*SUPPLIED MATERIAL*.

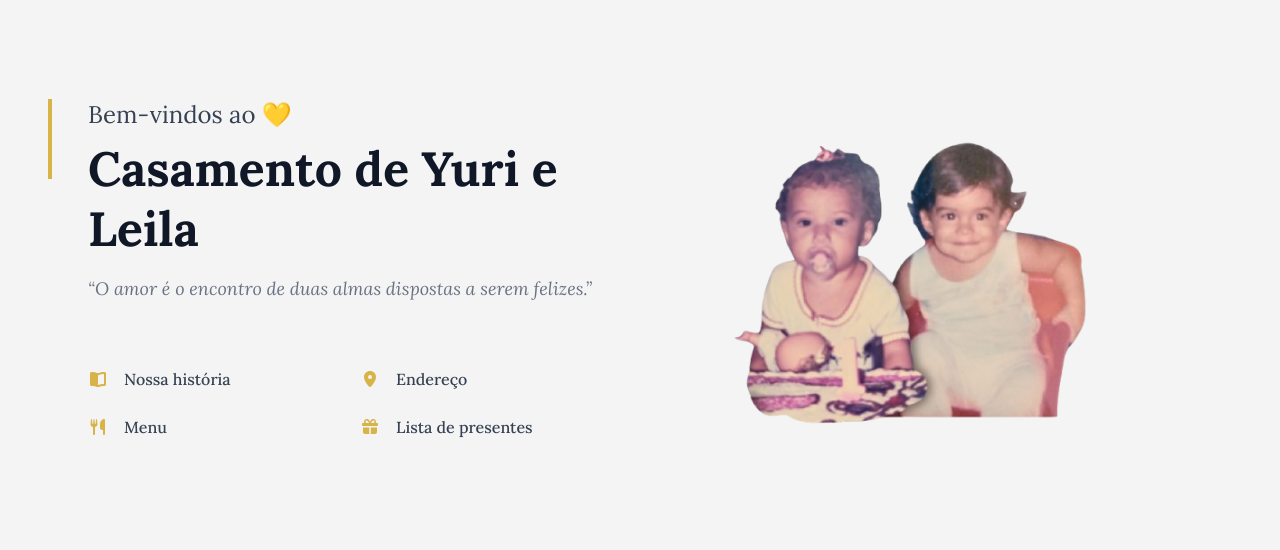
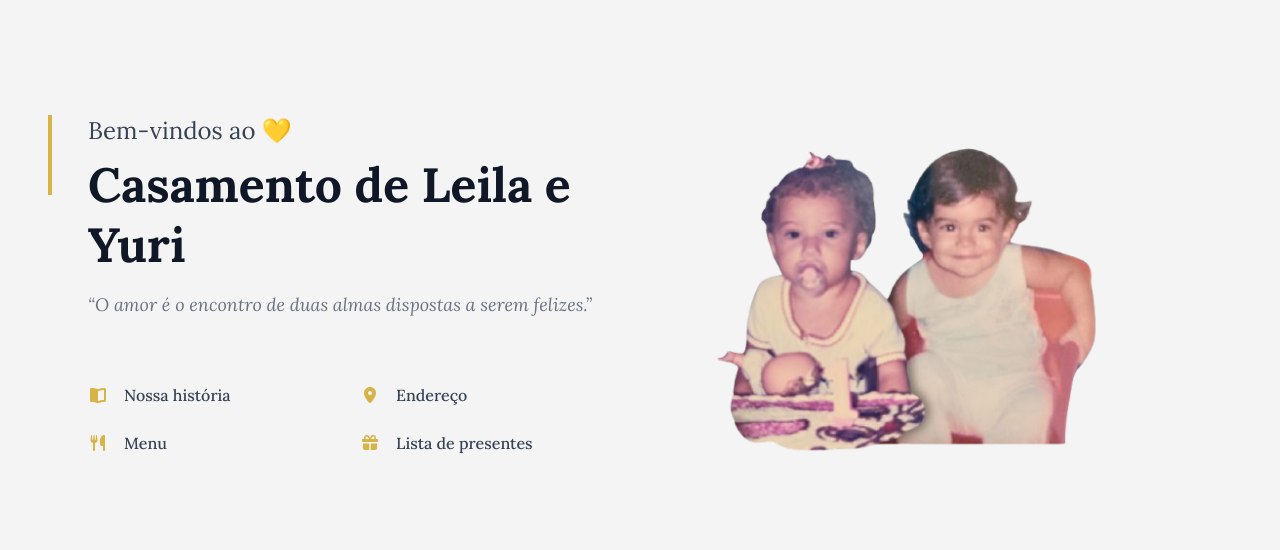
Before and after one commit to YuriDeiverson/Casamento, a React (Vite) app: page / in a window 1280 px wide. Shown: the part 218-768 px from the top of the page. Built offline with nearby package versions, Linux system fonts and the light colour scheme; no server answers; the database is empty.

Commit message:
fotocrianças

```diff
--- a/src/components/Header.tsx
+++ b/src/components/Header.tsx
@@ -46,7 +46,7 @@ const Header: React.FC = () => {
               Bem-vindos ao <span className="text-[#d8b348]">💛</span>
             </motion.h1>
             <motion.h2 variants={itemVariants} className="text-4xl sm:text-5xl font-extrabold text-gray-900 mt-2 leading-tight">
-              Casamento de Yuri e Leila
+              Casamento de Leila e Yuri
             </motion.h2>
 
             <motion.p variants={itemVariants} className="text-gray-500 italic mt-4 text-base sm:text-lg max-w-lg">
@@ -74,11 +74,15 @@ const Header: React.FC = () => {
           </div>
         </div>
 
-        <motion.div variants={imageVariants} className="flex-1 w-full flex justify-center mt-10 md:mt-0">
+      <motion.div
+  variants={imageVariants}
+  className="flex-1 w-full flex justify-center mt-10 md:mt-0"
+>
   <img
     src={imagemCriancas}
     alt="Foto do casal criança"
-    className="w-3/4 sm:w-1/2 md:w-full max-w-lg rounded-2xl object-cover mx-auto"
+    className="w-full sm:w-3/4 md:w-full rounded-2xl mx-auto
+               object-contain sm:object-cover"
   />
 </motion.div>
       </motion.div>
```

*PROBLEM REQUIREMENTS*.
Find out how many lines above hold "motion". Write only the number.

*ANSWER TO THE EXERCISE*.
8